Microsoft makes foray into online storage

Microsoft Corp. is testing a system that gives computer users up to 500 megabytes of online storage for their documents, music, photos and video.

Microsoft Corp. is testing a system called Windows Live Folders that gives computer users up to 500 megabytes of online storage for their documents, music, photos and video.

Microsoft has made an early "beta" or test version of the web-based file storage system available to 5,000 people in its latest effort to bulk up its online offerings and fend off challenges from Google Inc. The beta will be widely available later this summer.
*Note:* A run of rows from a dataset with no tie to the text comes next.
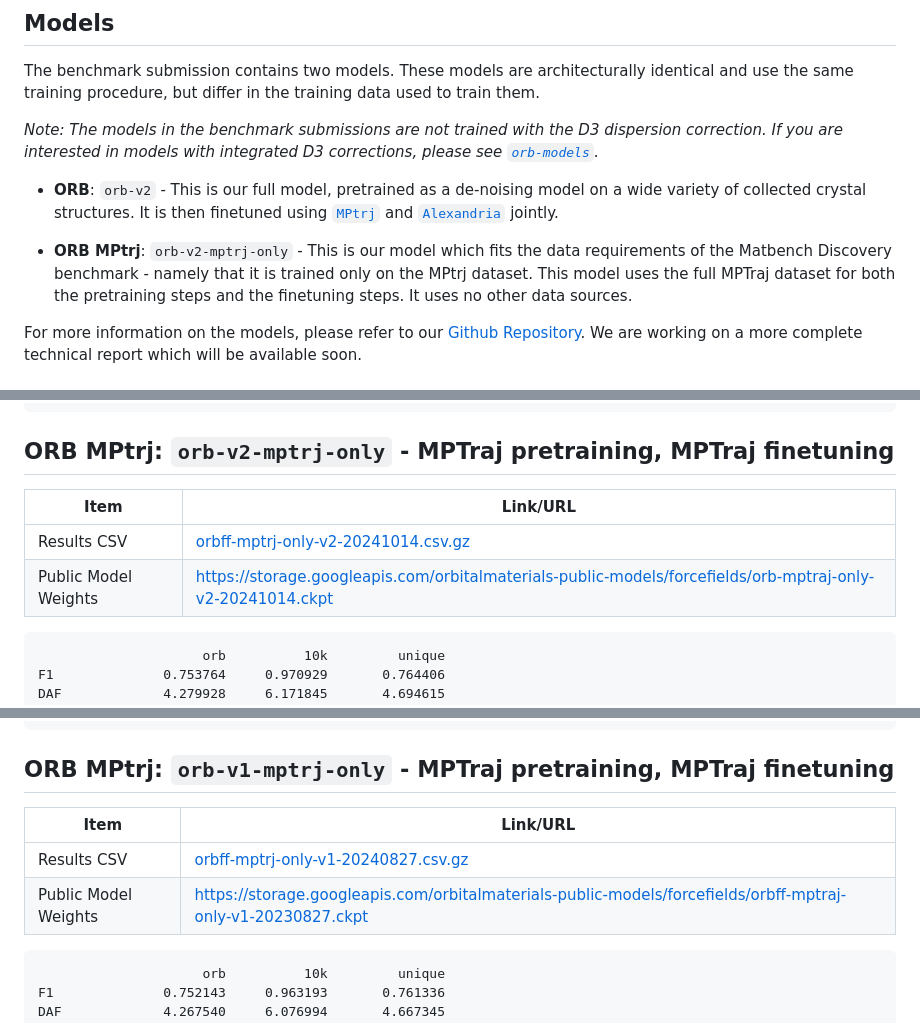
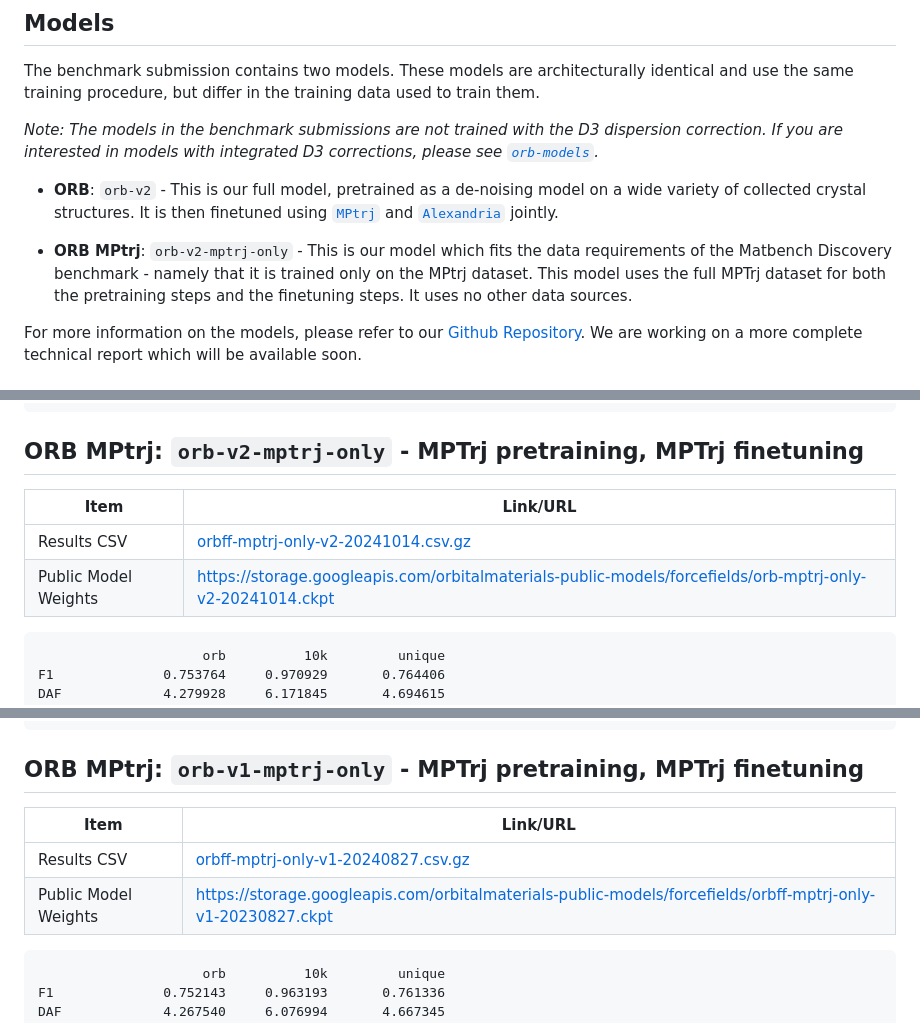
Before and after one commit to janosh/matbench-discovery, a Markdown page: models/orb/readme.md, 3 parts joined by grey strips. Rendered like a GitHub page.

Commit message:
fix typo MPtraj -> MPtrj

````diff
--- a/models/orb/readme.md
+++ b/models/orb/readme.md
@@ -12,7 +12,7 @@ _Note: The models in the benchmark submissions are not trained with the D3 dispe
 
 - **ORB**: `orb-v2` - This is our full model, pretrained as a de-noising model on a wide variety of collected crystal structures. It is then finetuned using [`MPtrj`](https://figshare.com/articles/dataset/23713842) and [`Alexandria`](https://alexandria.icams.rub.de/) jointly.
 
-- **ORB MPtrj**: `orb-v2-mptrj-only` - This is our model which fits the data requirements of the Matbench Discovery benchmark - namely that it is trained only on the MPtrj dataset. This model uses the full MPTraj dataset for both the pretraining steps and the finetuning steps. It uses no other data sources.
+- **ORB MPtrj**: `orb-v2-mptrj-only` - This is our model which fits the data requirements of the Matbench Discovery benchmark - namely that it is trained only on the MPtrj dataset. This model uses the full MPTrj dataset for both the pretraining steps and the finetuning steps. It uses no other data sources.
 
 For more information on the models, please refer to our [Github Repository][`orb-models`]. We are working on a more complete technical report which will be available soon.
 
@@ -43,12 +43,12 @@ RMSE            0.079011     0.068514       0.077203
 R2              0.808497     0.896680       0.824233
 ```
 
-## **ORB MPtrj**: `orb-v2-mptrj-only` - MPTraj pretraining, MPTraj finetuning
+## **ORB MPtrj**: `orb-v2-mptrj-only` - MPTrj pretraining, MPTrj finetuning
 
-| Item                 | Link/URL                                                                                                   |
-| -------------------- | ---------------------------------------------------------------------------------------------------------- |
-| Results CSV          | [orbff-mptrj-only-v2-20241014.csv.gz](./orbff-mptrj-only-v2-20241014.csv.gz)                               |
-| Public Model Weights | https://storage.googleapis.com/orbitalmaterials-public-models/forcefields/orb-mptraj-only-v2-20241014.ckpt |
+| Item                 | Link/URL                                                                                                  |
+| -------------------- | --------------------------------------------------------------------------------------------------------- |
+| Results CSV          | [orbff-mptrj-only-v2-20241014.csv.gz](./orbff-mptrj-only-v2-20241014.csv.gz)                              |
+| Public Model Weights | https://storage.googleapis.com/orbitalmaterials-public-models/forcefields/orb-mptrj-only-v2-20241014.ckpt |
 
 ```txt
                      orb          10k         unique
@@ -105,12 +105,12 @@ RMSE            0.080986     0.064470       0.079003
 R2              0.798803     0.907903       0.815941
 ```
 
-## **ORB MPtrj**: `orb-v1-mptrj-only` - MPTraj pretraining, MPTraj finetuning
+## **ORB MPtrj**: `orb-v1-mptrj-only` - MPTrj pretraining, MPTrj finetuning
 
-| Item                 | Link/URL                                                                                                     |
-| -------------------- | ------------------------------------------------------------------------------------------------------------ |
-| Results CSV          | [orbff-mptrj-only-v1-20240827.csv.gz](./orbff-mptrj-only-v1-20240827.csv.gz)                                 |
-| Public Model Weights | https://storage.googleapis.com/orbitalmaterials-public-models/forcefields/orbff-mptraj-only-v1-20230827.ckpt |
+| Item                 | Link/URL                                                                                                    |
+| -------------------- | ----------------------------------------------------------------------------------------------------------- |
+| Results CSV          | [orbff-mptrj-only-v1-20240827.csv.gz](./orbff-mptrj-only-v1-20240827.csv.gz)                                |
+| Public Model Weights | https://storage.googleapis.com/orbitalmaterials-public-models/forcefields/orbff-mptrj-only-v1-20230827.ckpt |
 
 ```txt
                      orb          10k         unique
````
Also changed, not shown: other parts of models/orb/readme.md (+1 -1 lines).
The service gives users who e-mail documents between home and work computers an alternative way to access their files on the go. Users can choose to keep files private, share them with people they know or allow anyone on the web to view them.

Rumours and leaked details have circulated for more than a year that "Live Drive" was in the works. Microsoft, however, is officially calling its new service Windows Live Folders, at least for now—it'll get another name change when the final version launches, the company said.

Microsoft plays catchup

Time Warner Inc.'s AOL already offers 5 gigabytes of free online storage— 10 times more than Microsoft's offering— through its Xdrive unit. Yahoo Inc. recently began offering unlimited storage for e-mail, while Google's Gmail offers nearly 3GB and Microsoft gives 2GB for e-mail.

While the idea of online storage isn't new, Windows Live Folders is an indicationof Microsoft's growing focus on providing online services. The proliferation of digital media such as photos and music has increased the demand for storage, while server-space costs have been declining.

Google also has launched free, web-based word processing, spreadsheet and presentation software to compete with Microsoft's flagship Office suite.

Brian Hall, general manager of Windows Live, said Microsoft is working on making its offerings more coherent and interconnected. But he made no commitments on a web version of Microsoft Word or other desktop programs targeted by Google.

"We have nothing to announce right now— but we are the productivity leaders today and certainly will continue to keep providing the best solutions for people," Hall said. "If that's a scenario people are excited about, we're going to [do it]."